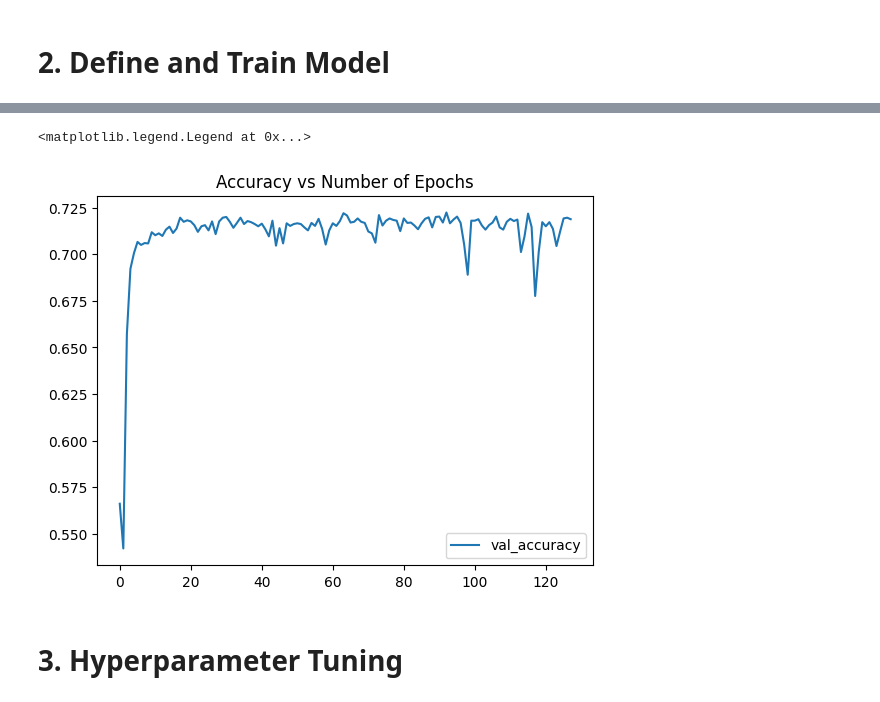
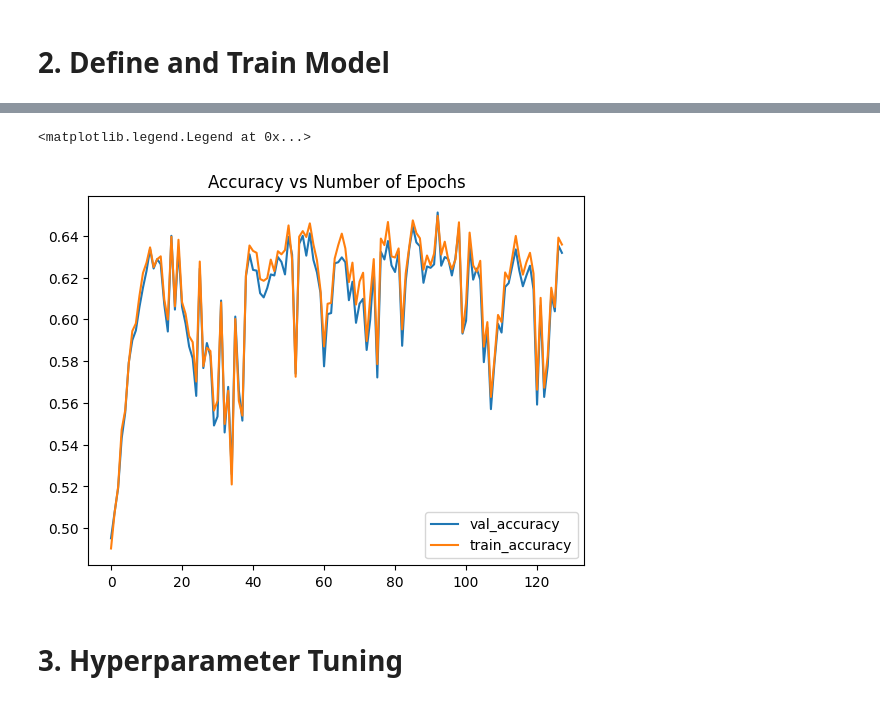
Before and after one commit to LBYPatrick/fair_ratings, a Jupyter notebook: train_model.ipynb, the cells around one changed output, grey strips where cells are left out. Cells and saved outputs as stored; diff of their text form; code cells hidden in the pictures.

```diff
--- a/train_model.ipynb
+++ b/train_model.ipynb
@@ -116,6 +125,9 @@ class FairDataset(torch.utils.data.Dataset):
         df_y = df_input["rating"]
         self.features = torch.tensor(df_x.values, dtype=torch.float32).to(device)
         self.labels = torch.tensor(df_y.values, dtype=torch.float32).to(device)
+        self.df_x = df_x
+        self.df_y = df_y
+        self.df_input = df_input
 
     def __len__(self):
         return len(self.features)
@@ -166,7 +178,7 @@ sample_input, sample_output = ds_train[0]
 input_size = len(sample_input)
 output_size = len(str(sample_output))
 # %%
-columns = ["epoch", "train_loss", "val_loss", "val_accuracy"]
+columns = ["epoch", "train_loss", "val_loss", "val_accuracy","train_accuracy"]
 
 
 loader_test = DataLoader(ds_test, batch_size=h_batch_size, shuffle=False)
@@ -248,6 +260,21 @@ def train_node(params):
         val_accuracy = correct / total
         val_loss_num = val_loss.item()
 
+        # Get training loss and accuracy
+        correct = 0
+        total = 0
+
+        with torch.no_grad():
+            for inputs, labels in loader_train:
+                outputs = model(inputs)
+                val_loss = criterion(outputs, labels.long())
+
+                _, predicted = torch.max(outputs, 1)
+                total += labels.size(0)
+                correct += (predicted == labels).sum().item()
+
+        train_accuracy = correct / total
+
         # Save the model with minimum val loss
         if best_val_loss == -1 or val_loss_num < best_val_loss:
             best_val_loss = val_loss_num
@@ -256,21 +283,26 @@ def train_node(params):
                 "params": params,
                 "model_state_dict": model.state_dict(),
                 "optimizer_state_dict": optimizer.state_dict(),
+                "input_size" : input_size,
+                "output_size" : output_size,
+                "input_columns" : ds_train.df_x.columns,
                 "epoch": epoch,
                 "loss": loss,
                 "val_loss": val_loss,
                 "val_accuracy": val_accuracy,
+                "train_accuracy": train_accuracy
             }
 
         # Print telemetry data
         print(
             f"\rEpoch [{epoch+1}/{n_epochs}] train_loss: {loss.item():.4f},"
             f"val_loss: {val_loss.item():.4f},"
-            f"val_acc: {val_accuracy}",
+            f"val_acc: {val_accuracy},"
+            f"train_acc: {train_accuracy}",
             end="",
         )
 
-        rows.append([epoch, loss.item(), val_loss.item(), val_accuracy])
+        rows.append([epoch, loss.item(), val_loss.item(), val_accuracy,train_accuracy])
 
     df_results = pandas.DataFrame(rows, columns=columns)
     print("")
@@ -278,6 +310,13 @@ def train_node(params):
     return df_results, best_val_loss, best_accuracy, best_chkpt, model
 # %%
 h_optimizer = "adam"
+
+h_iter = 128
+h_batch_size = 8192
+# h_test_size = 0.15
+# h_validation_size = 0.15
+h_layers = 4
+h_learning_rate = 0.1
 
 df_results, best_val_loss, best_accuracy, best_chkpt, model = train_node(
     {
@@ -290,4 +329,6 @@ df_results, best_val_loss, best_accuracy, best_chkpt, model = train_node(
         "activation_func": "leaky_relu",
     }
 )
+
+torch.save(best_chkpt, "data/best_chkpt_final_4.pickle")
 # %% [output]
@@ -303,10 +344,11 @@ Text(0.5, 1.0, 'Losses vs Number of Epochs')
 # %%
 pyplot.plot(df_results["val_accuracy"], label="val_accuracy")
+pyplot.plot(df_results["train_accuracy"], label="train_accuracy")
 pyplot.title(f"Accuracy vs Number of Epochs")
 pyplot.legend()
 # %% [output]
 <matplotlib.legend.Legend at 0x...>
-[figure, old version]
+[figure, new version]
 # %% [markdown]
 # 3. Hyperparameter Tuning
 # %%
```
Also changed, not shown: parts of 9 cells of this notebook, 14 other files.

• • • •

- _WHAT TO PRODUCE_
Reply with nothing but the number of lines in the data that include the word "item".

- _RESPONSE AREA_
6